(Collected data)
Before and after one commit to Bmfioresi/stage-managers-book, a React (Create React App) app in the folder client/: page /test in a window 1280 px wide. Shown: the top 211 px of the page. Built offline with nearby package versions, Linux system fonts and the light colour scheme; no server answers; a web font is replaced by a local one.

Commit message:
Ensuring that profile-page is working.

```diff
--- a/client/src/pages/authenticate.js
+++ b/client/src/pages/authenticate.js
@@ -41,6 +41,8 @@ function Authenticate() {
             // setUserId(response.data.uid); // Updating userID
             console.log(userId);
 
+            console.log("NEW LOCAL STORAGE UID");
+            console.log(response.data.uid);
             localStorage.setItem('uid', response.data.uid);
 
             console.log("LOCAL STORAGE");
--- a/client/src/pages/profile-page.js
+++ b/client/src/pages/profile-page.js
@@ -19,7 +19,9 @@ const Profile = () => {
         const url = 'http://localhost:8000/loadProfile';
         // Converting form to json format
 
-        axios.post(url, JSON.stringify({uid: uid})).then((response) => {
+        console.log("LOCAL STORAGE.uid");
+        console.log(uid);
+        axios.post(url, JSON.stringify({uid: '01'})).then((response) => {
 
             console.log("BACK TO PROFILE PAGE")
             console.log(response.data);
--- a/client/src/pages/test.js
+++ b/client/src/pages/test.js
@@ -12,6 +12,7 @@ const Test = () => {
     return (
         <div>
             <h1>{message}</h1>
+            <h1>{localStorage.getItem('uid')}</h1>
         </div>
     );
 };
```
* * *
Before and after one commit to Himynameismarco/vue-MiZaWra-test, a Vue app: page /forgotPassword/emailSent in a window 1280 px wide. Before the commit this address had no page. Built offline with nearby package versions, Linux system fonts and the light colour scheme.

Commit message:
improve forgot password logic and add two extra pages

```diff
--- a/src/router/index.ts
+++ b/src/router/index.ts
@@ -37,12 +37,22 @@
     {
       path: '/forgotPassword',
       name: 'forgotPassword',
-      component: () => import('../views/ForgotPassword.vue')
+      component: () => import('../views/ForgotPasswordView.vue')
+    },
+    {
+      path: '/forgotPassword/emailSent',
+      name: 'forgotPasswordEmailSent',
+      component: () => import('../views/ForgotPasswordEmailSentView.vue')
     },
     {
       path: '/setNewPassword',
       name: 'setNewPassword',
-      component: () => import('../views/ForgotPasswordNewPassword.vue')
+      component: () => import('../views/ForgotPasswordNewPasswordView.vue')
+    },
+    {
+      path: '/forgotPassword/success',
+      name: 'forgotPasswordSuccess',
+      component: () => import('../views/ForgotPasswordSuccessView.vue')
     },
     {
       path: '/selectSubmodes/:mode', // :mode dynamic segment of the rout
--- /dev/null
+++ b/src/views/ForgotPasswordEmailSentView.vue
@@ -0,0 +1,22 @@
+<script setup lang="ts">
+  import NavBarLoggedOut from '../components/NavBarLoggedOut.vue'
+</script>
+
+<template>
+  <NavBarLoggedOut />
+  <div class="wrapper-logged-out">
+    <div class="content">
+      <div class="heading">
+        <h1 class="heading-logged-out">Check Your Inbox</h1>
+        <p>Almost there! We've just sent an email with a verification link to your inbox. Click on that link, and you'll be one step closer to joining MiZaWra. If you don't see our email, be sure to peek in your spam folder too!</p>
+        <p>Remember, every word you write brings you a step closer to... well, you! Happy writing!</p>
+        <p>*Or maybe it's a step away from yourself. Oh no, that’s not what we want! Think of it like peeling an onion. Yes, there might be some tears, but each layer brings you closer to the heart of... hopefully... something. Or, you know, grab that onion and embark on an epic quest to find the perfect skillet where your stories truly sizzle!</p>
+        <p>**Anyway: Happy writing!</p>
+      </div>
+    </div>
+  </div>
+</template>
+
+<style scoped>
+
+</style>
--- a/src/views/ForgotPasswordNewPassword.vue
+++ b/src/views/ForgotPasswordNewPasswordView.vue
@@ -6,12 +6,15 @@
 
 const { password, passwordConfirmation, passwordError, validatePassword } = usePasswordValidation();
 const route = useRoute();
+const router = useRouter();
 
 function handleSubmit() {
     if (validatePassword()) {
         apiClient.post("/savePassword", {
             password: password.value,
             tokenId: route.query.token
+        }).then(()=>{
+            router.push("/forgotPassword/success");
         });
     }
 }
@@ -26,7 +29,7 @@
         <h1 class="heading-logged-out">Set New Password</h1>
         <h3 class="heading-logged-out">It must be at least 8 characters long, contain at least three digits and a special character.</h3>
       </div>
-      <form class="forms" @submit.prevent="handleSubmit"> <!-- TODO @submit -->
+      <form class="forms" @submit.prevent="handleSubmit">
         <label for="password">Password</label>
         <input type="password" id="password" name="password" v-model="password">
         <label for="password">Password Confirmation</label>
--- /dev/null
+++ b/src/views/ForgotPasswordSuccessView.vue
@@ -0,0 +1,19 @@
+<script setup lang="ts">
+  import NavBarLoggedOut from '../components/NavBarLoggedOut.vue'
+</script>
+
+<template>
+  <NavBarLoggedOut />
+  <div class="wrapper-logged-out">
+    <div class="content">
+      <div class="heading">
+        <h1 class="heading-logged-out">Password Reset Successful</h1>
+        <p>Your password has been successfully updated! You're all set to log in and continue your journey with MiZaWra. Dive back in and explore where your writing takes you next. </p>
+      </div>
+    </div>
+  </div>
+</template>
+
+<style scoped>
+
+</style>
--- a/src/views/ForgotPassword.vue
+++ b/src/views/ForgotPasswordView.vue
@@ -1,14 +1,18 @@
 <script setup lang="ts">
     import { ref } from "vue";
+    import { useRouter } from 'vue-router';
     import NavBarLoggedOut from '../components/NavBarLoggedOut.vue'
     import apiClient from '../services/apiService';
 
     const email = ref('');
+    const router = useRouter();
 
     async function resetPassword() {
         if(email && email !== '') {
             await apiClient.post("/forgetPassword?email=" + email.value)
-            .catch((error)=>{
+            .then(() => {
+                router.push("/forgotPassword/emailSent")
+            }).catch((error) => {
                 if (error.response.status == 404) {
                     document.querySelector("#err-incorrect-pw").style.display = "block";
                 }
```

Work instructions
Whichever lines of the data include the word "form", pull them out.

Task output
         // Converting form to json format
-      <form class="forms" @submit.prevent="handleSubmit"> <!-- TODO @submit -->
+      <form class="forms" @submit.prevent="handleSubmit">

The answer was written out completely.